As Finland prepares to transfer responsibility for pension liabilities away from the state towards the private sector, Reeta Paakkinen looks at possible outcomes for provision and contributions

The Finnish occupational pensions sector is considering the effects of reforms to the country’s health and social care system that come into force on 1 January 2019. Under the so-called Sote reform, the private sector will be assuming responsibility for a greater share of social and health services from the public sector. 

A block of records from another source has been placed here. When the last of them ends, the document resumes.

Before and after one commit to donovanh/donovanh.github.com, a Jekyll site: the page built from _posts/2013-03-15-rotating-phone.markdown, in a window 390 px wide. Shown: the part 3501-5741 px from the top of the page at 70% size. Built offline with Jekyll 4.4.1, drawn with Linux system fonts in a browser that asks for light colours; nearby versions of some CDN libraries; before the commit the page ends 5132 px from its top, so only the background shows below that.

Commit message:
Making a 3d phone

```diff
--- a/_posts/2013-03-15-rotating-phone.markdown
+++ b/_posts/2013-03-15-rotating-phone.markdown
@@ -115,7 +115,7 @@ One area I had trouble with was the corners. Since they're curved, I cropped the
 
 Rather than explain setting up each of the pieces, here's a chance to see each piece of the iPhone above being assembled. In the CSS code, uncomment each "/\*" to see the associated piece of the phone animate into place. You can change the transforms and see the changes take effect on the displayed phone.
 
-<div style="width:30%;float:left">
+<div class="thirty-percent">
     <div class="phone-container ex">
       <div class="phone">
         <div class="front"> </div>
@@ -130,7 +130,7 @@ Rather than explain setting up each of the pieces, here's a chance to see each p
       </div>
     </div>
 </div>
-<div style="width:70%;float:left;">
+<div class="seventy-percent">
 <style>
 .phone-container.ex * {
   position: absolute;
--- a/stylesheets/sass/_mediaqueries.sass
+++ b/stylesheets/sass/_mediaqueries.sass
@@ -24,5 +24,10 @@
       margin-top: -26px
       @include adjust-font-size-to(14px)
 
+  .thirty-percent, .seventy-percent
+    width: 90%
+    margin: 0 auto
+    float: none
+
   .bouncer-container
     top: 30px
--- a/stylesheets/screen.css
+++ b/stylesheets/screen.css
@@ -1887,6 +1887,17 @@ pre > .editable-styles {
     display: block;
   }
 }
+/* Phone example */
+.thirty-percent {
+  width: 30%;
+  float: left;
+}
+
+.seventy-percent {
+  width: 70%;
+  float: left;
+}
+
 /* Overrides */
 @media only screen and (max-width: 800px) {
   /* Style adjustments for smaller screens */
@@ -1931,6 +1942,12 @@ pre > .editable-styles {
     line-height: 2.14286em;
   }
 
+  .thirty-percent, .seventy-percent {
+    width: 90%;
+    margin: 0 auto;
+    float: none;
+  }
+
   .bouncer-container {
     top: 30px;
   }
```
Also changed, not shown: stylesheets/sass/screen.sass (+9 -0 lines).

In practice, the reform could mean the pensions of 220,000 municipal employees transferring from the municipal pensions system (KuEL) to a mandatory defined benefit arrangement covering private sector employees (TyEL). Most of those to be transferred work in the social and healthcare sector and are female. In addition, 5,000 employees from state regional administrative services are set to become employees of the provinces. All those affected will retain their accrued benefits, including pensions.

From the pension perspective, moving provision from the public to the private sector will reduce the numbers covered by the KuEL and boost the numbers covered by TyEL.

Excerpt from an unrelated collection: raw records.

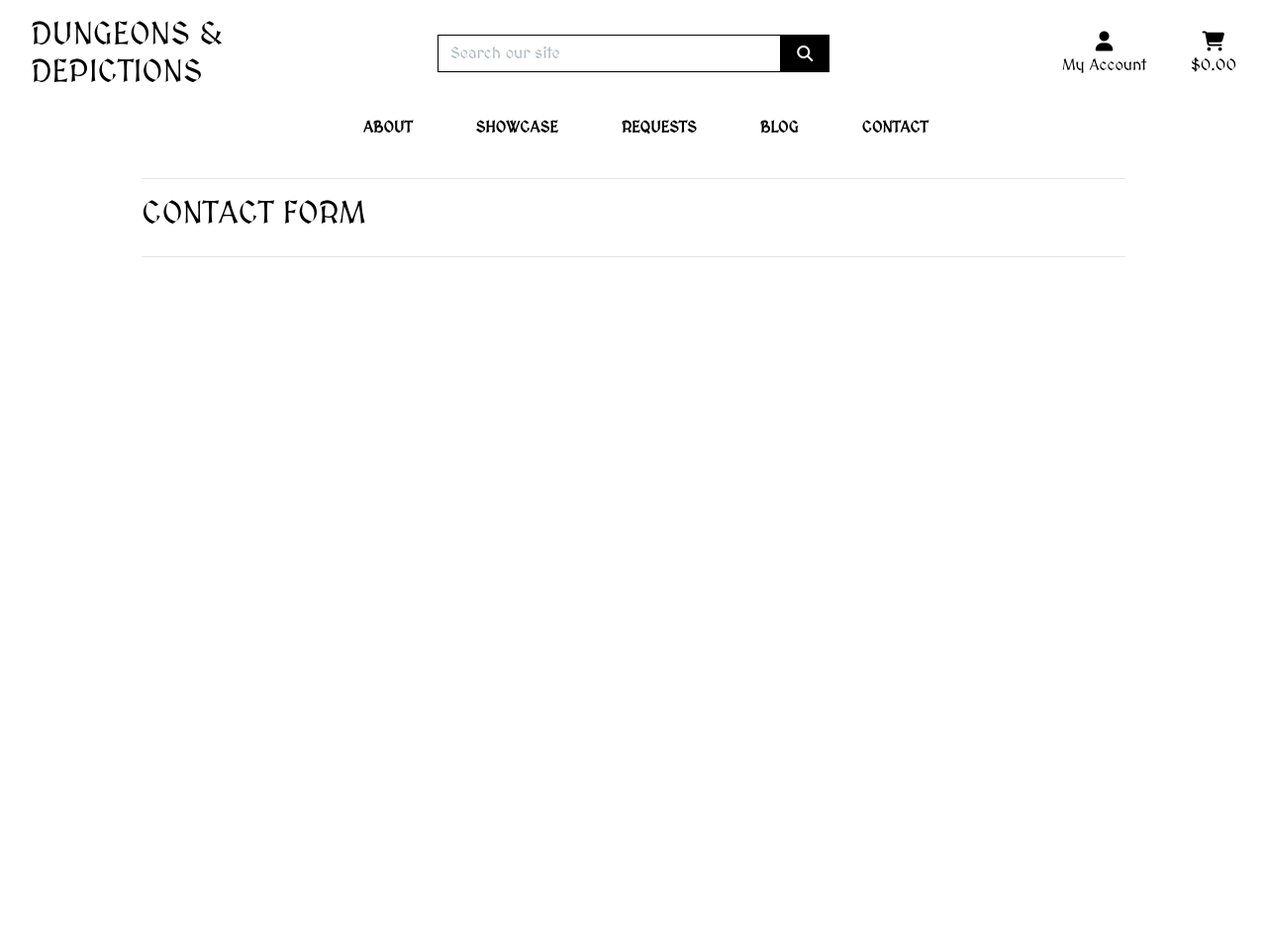
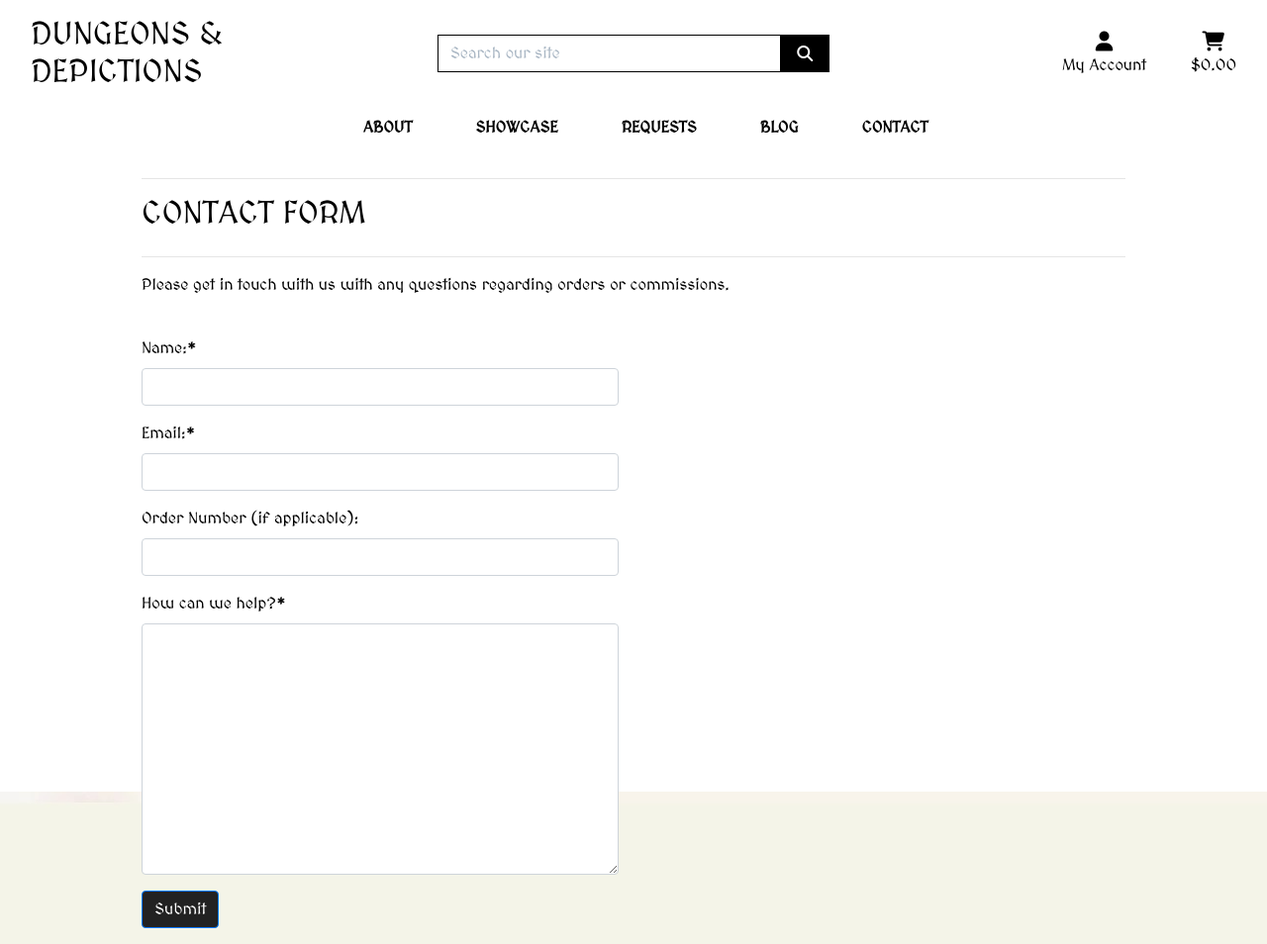
Before and after one commit to Code-Institute-Submissions/ci_milestone_project_4_dungeons_and_depictions, a Django app: page /contact/ in a window 1280 px wide. Shown: the whole page at 99% size. Before the commit the page ends 260 px from the top, so only its background shows below. Run offline with Django 3.2, Linux system fonts and the light colour scheme; parts of the project's set-up code (start-up, migrations or seed data) failed here and were passed over; some libraries are stand-ins or nearby versions.

Commit message:
Contact page full functional and styled as crispy form.

```diff
--- a/home/forms.py
+++ b/home/forms.py
@@ -1,10 +1,21 @@
 from django import forms
+from crispy_forms.helper import FormHelper
+from crispy_forms.layout import Submit
 
 
 class ContactForm(forms.Form):
     contact_name = forms.CharField(required=True)
     contact_email = forms.EmailField(required=True)
-    content = forms.CharField(
-        required=True,
-        widget=forms.Textarea
-    )
+    contact_order_number = forms.CharField(max_length=254, required=False)
+    content = forms.CharField(required=True, widget=forms.Textarea)
+
+    def __init__(self, *args, **kwargs):
+        super().__init__(*args, **kwargs)
+        self.helper = FormHelper()
+        self.helper.form_id = 'id-contact form'
+
+        self.fields['contact_name'].label = "Name:"
+        self.fields['contact_email'].label = "Email:"
+        self.fields['contact_order_number'].label = "Order Number (if applicable):"
+        self.fields['content'].label = "How can we help?"
+        self.helper.add_input(Submit('submit', 'Submit'))
--- a/home/templates/home/contact.html
+++ b/home/templates/home/contact.html
@@ -1,4 +1,5 @@
 {% extends "base.html" %}
+{% load crispy_forms_tags %}
 {% load static %}
 
 {% block page_header %}
@@ -20,7 +21,20 @@
             </div>
         </div>
 		<div class="row">
-
+			<div class="col">
+				<p>
+                    Please get in touch with us with any questions regarding orders or commissions.
+                </p>
+			</div>
+		</div>
+        <br>
+		<div class="row">
+			<div class="col-12 col-md-6">
+                <form role="form" action="" method="POST" class="form mb-2" enctype="multipart/form-data">
+                    {% csrf_token %}
+					{% crispy form %}
+                </form>
+            </div>
 		</div>
 	</div>
 {% endblock %}
--- a/home/views.py
+++ b/home/views.py
@@ -1,4 +1,7 @@
-from django.shortcuts import render
+from django.shortcuts import render, redirect
+from django.core.mail import EmailMessage
+from django.template.loader import get_template
+from django.contrib import messages
 from .forms import ContactForm
 
 
@@ -15,6 +18,41 @@ def about(request):
 def contact(request):
     form_class = ContactForm
 
+    if request.method == 'POST':
+        form = form_class(data=request.POST)
+
+        if form.is_valid():
+            messages.success(request, 'Your email has been sent!')
+            contact_name = request.POST.get(
+                'contact_name', '')
+            contact_email = request.POST.get(
+                'contact_email', '')
+            contact_order_number = request.POST.get(
+                'contact_order_number', '')
+            form_content = request.POST.get('content', '')
+
+            template = get_template('contact_template.txt')
+            context = {
+                'contact_name': contact_name,
+                'contact_email': contact_email,
+                'contact_order_number': contact_order_number,
+                'form_content': form_content,
+            }
+            content = template.render(context)
+
+            email = EmailMessage(
+                "New contact form submission",
+                content,
+                "Your website" + '',
+                ['youremail@gmail.com'],
+                headers={'Reply-To': contact_email}
+            )
+            email.send()
+            return redirect('contact')
+        else:
+            messages.error(
+                request, 'Failed to send email. Please ensure the form is valid.')
+
     return render(request, 'home/contact.html', {
         'form': form_class,
     })
--- a/showcase/templates/commissions/commission_detail.html
+++ b/showcase/templates/commissions/commission_detail.html
@@ -76,7 +76,7 @@
                             </div>
 
                             <div class="col-12">
-                                <a href="{% url 'commissions' %}" class="btn btn-outline-black rounded-0 mt-5">
+                                <a href="{% url 'commissions' %}?sort=category&direction=asc" class="btn btn-outline-black rounded-0 mt-5">
                                     <span class="icon">
                                         <i class="fas fa-chevron-left"></i>
                                     </span>
--- a/static/css/base.css
+++ b/static/css/base.css
@@ -41,7 +41,8 @@ body {
     min-width: 260px;
 }
 
-.btn-black {
+.btn-black,
+#submit-id-submit {
     background: black;
     color: white;
 }
@@ -64,7 +65,10 @@ body {
 .view-showcase-button:focus,
 .btn-black:hover,
 .btn-black:active,
-.btn-black:focus {
+.btn-black:focus,
+#submit-id-submit,
+#submit-id-submit,
+#submit-id-submit {
     background: #222;
     color: white;
 }
--- a/templates/includes/main-nav.html
+++ b/templates/includes/main-nav.html
@@ -47,7 +47,7 @@
 		</li>
 
         <li class="nav-item">
-            <a class="logo-font font-weight-bold nav-link text-black" href="#" id="contact-link">
+            <a class="logo-font font-weight-bold nav-link text-black" href="{% url 'contact' %}" id="contact-link">
                 Contact
             </a>
         </li>
```
Also changed, not shown: home/templates/contact_template.txt (added, +11 -0 lines).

The Finnish Ministry of Social Affairs and Health commissioned experts to evaluate the effects of the reform on contribution rates. This group consists of representatives from the Finnish Pensions Alliance (Tela), five pension funds and Finnish Centre for Pensions (ETK). It published its report in October.

The report outlines two scenarios as a result of the transfer of employees to the private system. In the first scenario, a sixth of the estimated 220,000 personnel transfers to TyEL, and in the second, a third transfers.

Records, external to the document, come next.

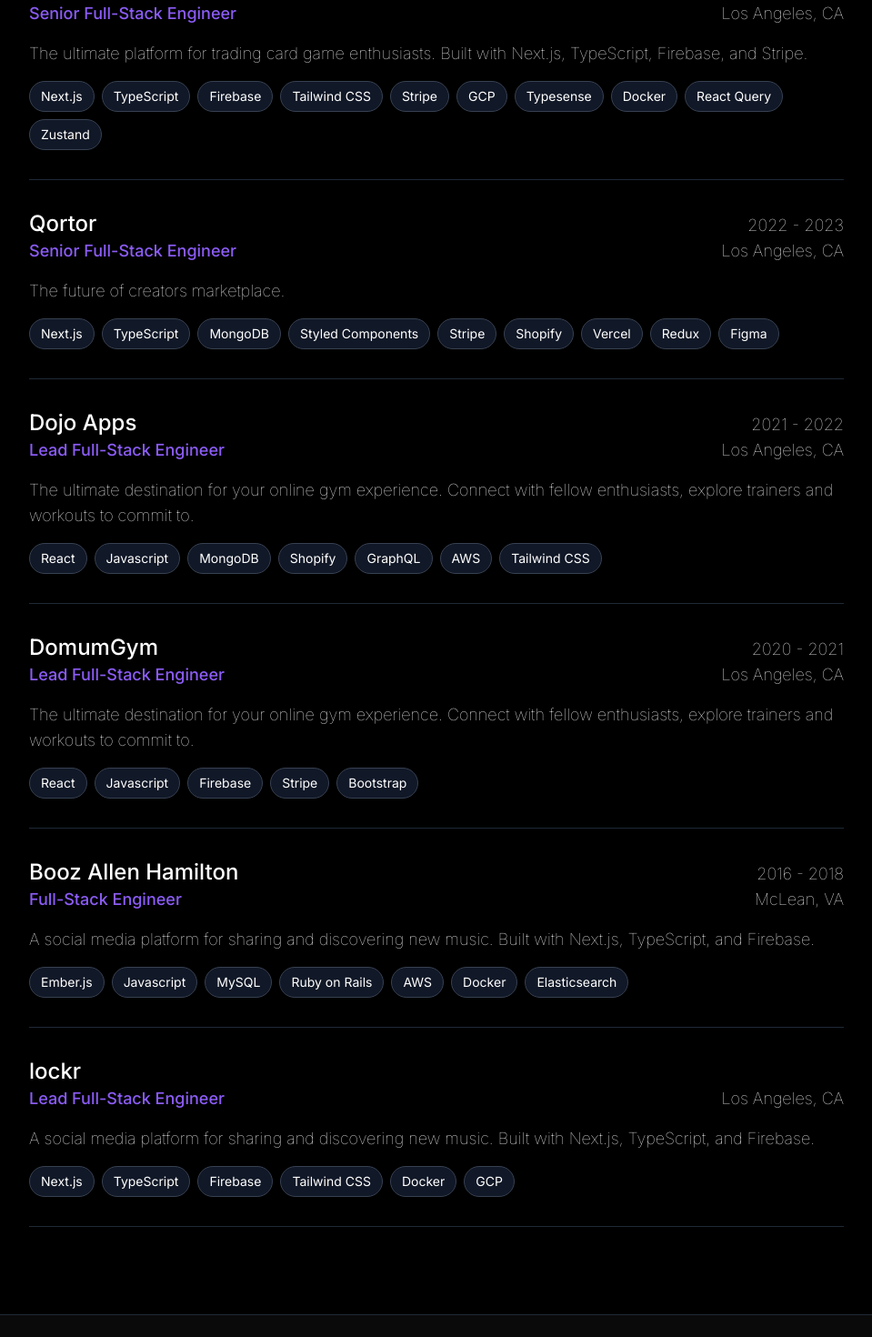
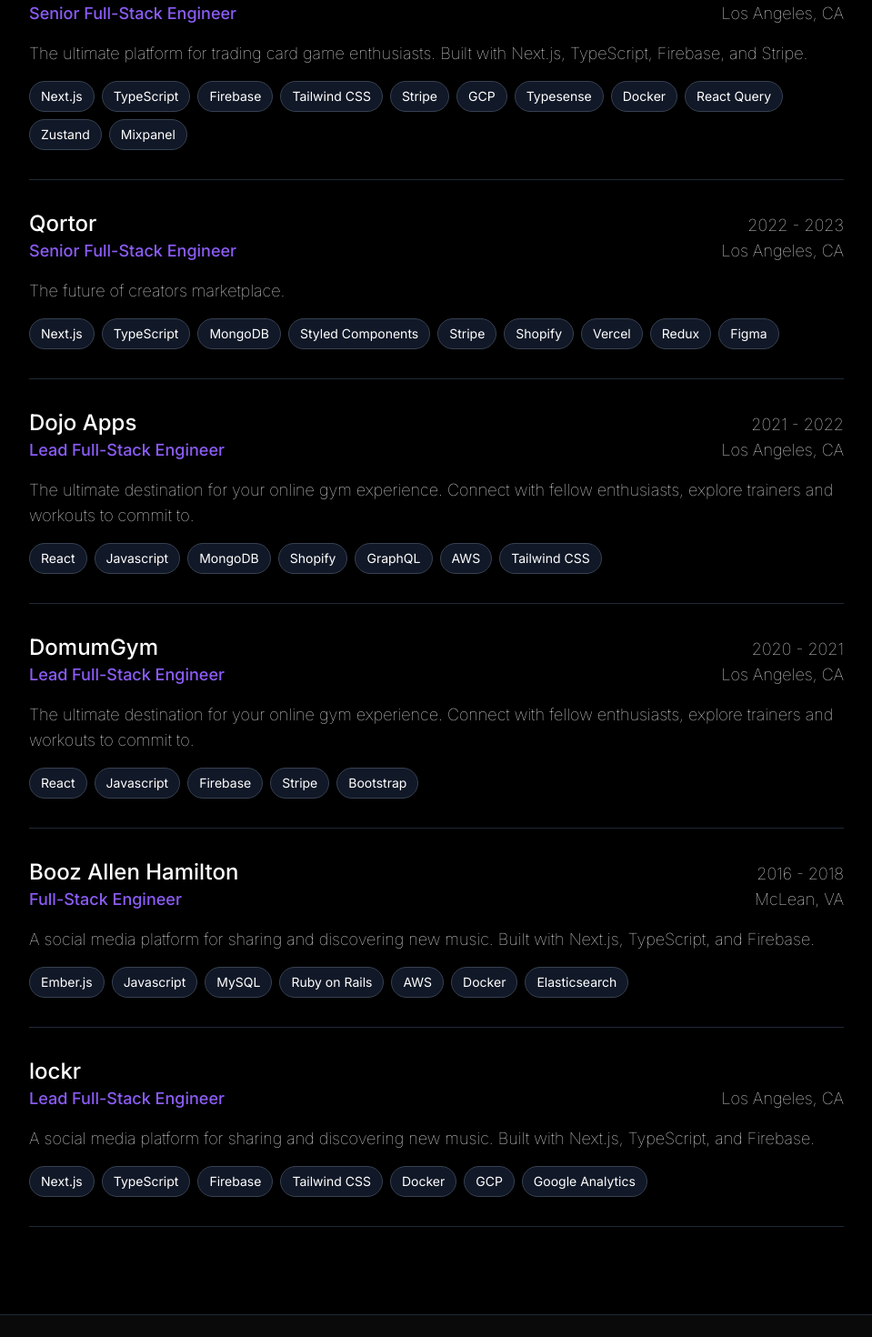
Before and after one commit to AliEskandari/personal-website, a Next.js app: page / in a window 1280 px wide. Shown: the part 2240-3710 px from the top of the page at 91% size, without its empty margins (160-1119 px from the left). Built offline with nearby package versions, Linux system fonts and the light colour scheme.

Commit message:
update project data

```diff
--- a/app/page.tsx
+++ b/app/page.tsx
@@ -42,6 +42,7 @@
       "Docker",
       "React Query",
       "Zustand",
+      "Mixpanel",
     ],
     imagesUrls: [
       "/projects/listr/logo.png",
@@ -153,6 +154,7 @@
       "Tailwind CSS",
       "Docker",
       "GCP",
+      "Google Analytics",
     ],
     githubUrl: "",
     imagesUrls: [
```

According to the report, a one-sixth reduction in the number of provincial employees would increase the local government pension KuEL contribution rate by 0.8 percentage points between 2020 and 2080. A reduction of one-third would increase contribution rates over the same period by 1.7 percentage points. When the transfer of employees from state entities to the provinces is taken into account, the corresponding increases in contribution rates are 0.7 and 1.6 percentage points. TyEL contributions would reduce by 0.4% in the case of a sixth of employees transfer and by 0.8% if a third transfers. 

“Compared to our previous calculation, the birth rate will drop by 7% each year. That is why there will be fewer pension contributors in the future” 

Heikki Tikanmäki

The report concludes that a transfer of employees of this scale would reduce the level of TyEL contributions over the long term, while increasing the funding share of provinces. The report states: “In addition, the contribution levels of the Self-Employed Persons’ Pension Act (YEL) and the Farmers’ Pensions Act (MYEL), as well as of the local government pensions system, would reduce, because these are currently tied to TyEL contributions. The transfers of employees would reduce the pension expenses of the public sector. Provinces would, however, fund indirectly TyEL contributions as they are included in the price of outsourced services. As a whole, the transfer would grow the funding share of provinces and the share of all pension expenses.”

The report also notes that 90% of the contributions to be transferred from the municipal pensions system to TyEL are from women and only 10% from men. This ratio is significant because women’s pension expenses in relation to earnings are greater than men’s because of their longer life expectancy.

In October, the ETK reported that a difficult investment environment and a weak economic outlook was creating pressure for a temporary rise in earnings-related pension contribution. The pressure will persist if Finland’s birth rate remains low. Over the next decade, the real return on investments is expected to be below 3%; after that, the ETK expects a real return of 3.5%.

The contribution income of the pension system will also fall below the expected level in the next few years. This is due to the weak employment outlook and the moderate earnings growth agreed in Finland’s Competitiveness Pact. The current earnings-related pension contribution of 24.4% will only be sufficient up to the early 2020s. After that, there will be pressure to increase it temporarily by 0.5%. The earnings-related pension contribution would then stabilise at its current level from the 2030s to the 2050s.

“Because of the 2017 pension reform, the earnings-related pension expenditure is easy to project. However, it does not remove the risk that the economic outlook places on contribution income and the investment assets. The development in the near future will determine how strong the pressure to raise the contribution rate will be,” says Mikko Kautto, director at ETK.

The Finnish population will grow throughout the review period and the number of people who have turned 65 years will rise year on year. By 2030 there will be nearly 200,000 more retirees than today. Taking into account Statistics Finland’s projected birth rate, the number of working-age people will fall throughout the period, with the exception of the 2030s and the early 2040s.

“Compared to our previous calculation, the birth rate will drop by 7% each year. That is why there will be fewer pension contributors in the future,” Heikki Tikanmäki, development manager at ETK says.